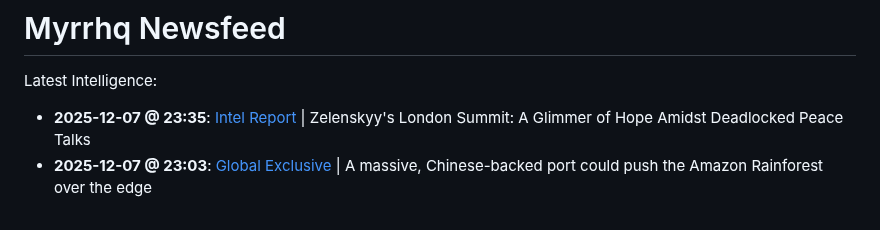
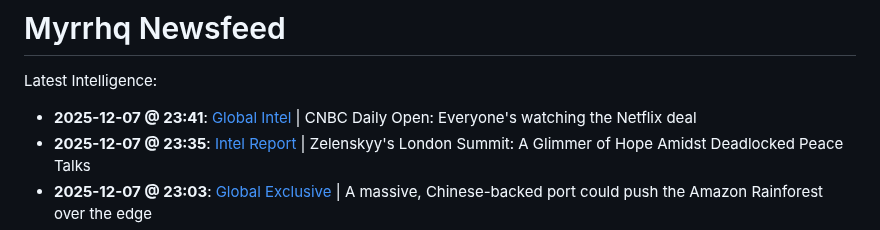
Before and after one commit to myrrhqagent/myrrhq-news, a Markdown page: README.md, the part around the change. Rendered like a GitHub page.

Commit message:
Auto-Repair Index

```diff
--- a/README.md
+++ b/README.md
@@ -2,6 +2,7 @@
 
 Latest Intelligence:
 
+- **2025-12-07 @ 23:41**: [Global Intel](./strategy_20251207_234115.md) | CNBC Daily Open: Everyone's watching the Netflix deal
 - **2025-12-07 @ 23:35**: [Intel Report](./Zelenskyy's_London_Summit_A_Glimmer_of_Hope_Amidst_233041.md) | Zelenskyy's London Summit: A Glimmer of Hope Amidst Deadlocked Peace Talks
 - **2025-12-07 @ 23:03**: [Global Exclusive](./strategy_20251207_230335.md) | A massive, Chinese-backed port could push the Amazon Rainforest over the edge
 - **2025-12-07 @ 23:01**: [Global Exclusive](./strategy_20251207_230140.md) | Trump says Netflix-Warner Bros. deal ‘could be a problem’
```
· · ·
Task directions:
Repeat each line above exactly as it reads, omitting any pictures.

Answer section:
Before and after one commit to myrrhqagent/myrrhq-news, a Markdown page: README.md, the part around the change. Rendered like a GitHub page.

Commit message:
Auto-Repair Index

```diff
--- a/README.md
+++ b/README.md
@@ -2,6 +2,7 @@
 
 Latest Intelligence:
 
+- **2025-12-07 @ 23:41**: [Global Intel](./strategy_20251207_234115.md) | CNBC Daily Open: Everyone's watching the Netflix deal
 - **2025-12-07 @ 23:35**: [Intel Report](./Zelenskyy's_London_Summit_A_Glimmer_of_Hope_Amidst_233041.md) | Zelenskyy's London Summit: A Glimmer of Hope Amidst Deadlocked Peace Talks
 - **2025-12-07 @ 23:03**: [Global Exclusive](./strategy_20251207_230335.md) | A massive, Chinese-backed port could push the Amazon Rainforest over the edge
 - **2025-12-07 @ 23:01**: [Global Exclusive](./strategy_20251207_230140.md) | Trump says Netflix-Warner Bros. deal ‘could be a problem’
```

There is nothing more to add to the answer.